## REQUIRED WORK
Images do not belong in the copy. Retype the entries exactly.

Recorded data
((
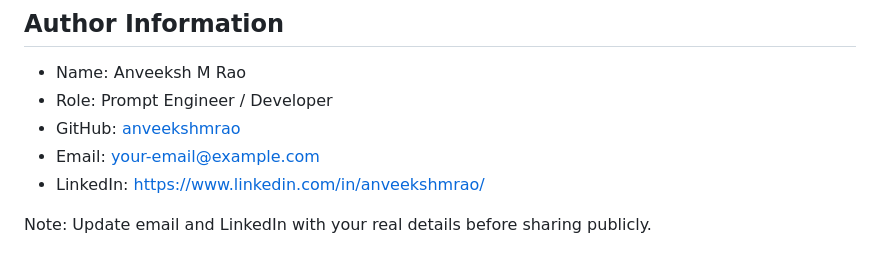
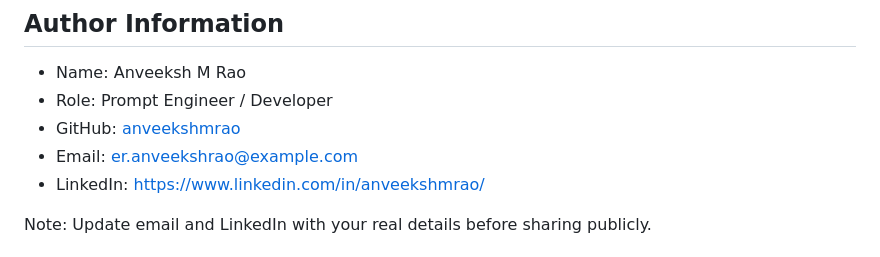
Before and after one commit to anveeksh/prompt-engineer-studio, a Markdown page: README.md, the part around the change. Rendered like a GitHub page.

Commit message:
Update email address in README.md

```diff
--- a/README.md
+++ b/README.md
@@ -70,7 +70,7 @@ Then open `http://localhost:8080`.
 - Name: Anveeksh M Rao
 - Role: Prompt Engineer / Developer
 - GitHub: [anveekshmrao](https://github.com/anveeksh)
-- Email: your-email@example.com
+- Email: er.anveekshrao@example.com
 - LinkedIn: https://www.linkedin.com/in/anveekshmrao/
 
 Note: Update email and LinkedIn with your real details before sharing publicly.
```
))
## TASK RESULT
Before and after one commit to anveeksh/prompt-engineer-studio, a Markdown page: README.md, the part around the change. Rendered like a GitHub page.

Commit message:
Update email address in README.md

```diff
--- a/README.md
+++ b/README.md
@@ -70,7 +70,7 @@ Then open `http://localhost:8080`.
 - Name: Anveeksh M Rao
 - Role: Prompt Engineer / Developer
 - GitHub: [anveekshmrao](https://github.com/anveeksh)
-- Email: your-email@example.com
+- Email: er.anveekshrao@example.com
 - LinkedIn: https://www.linkedin.com/in/anveekshmrao/
 
 Note: Update email and LinkedIn with your real details before sharing publicly.
```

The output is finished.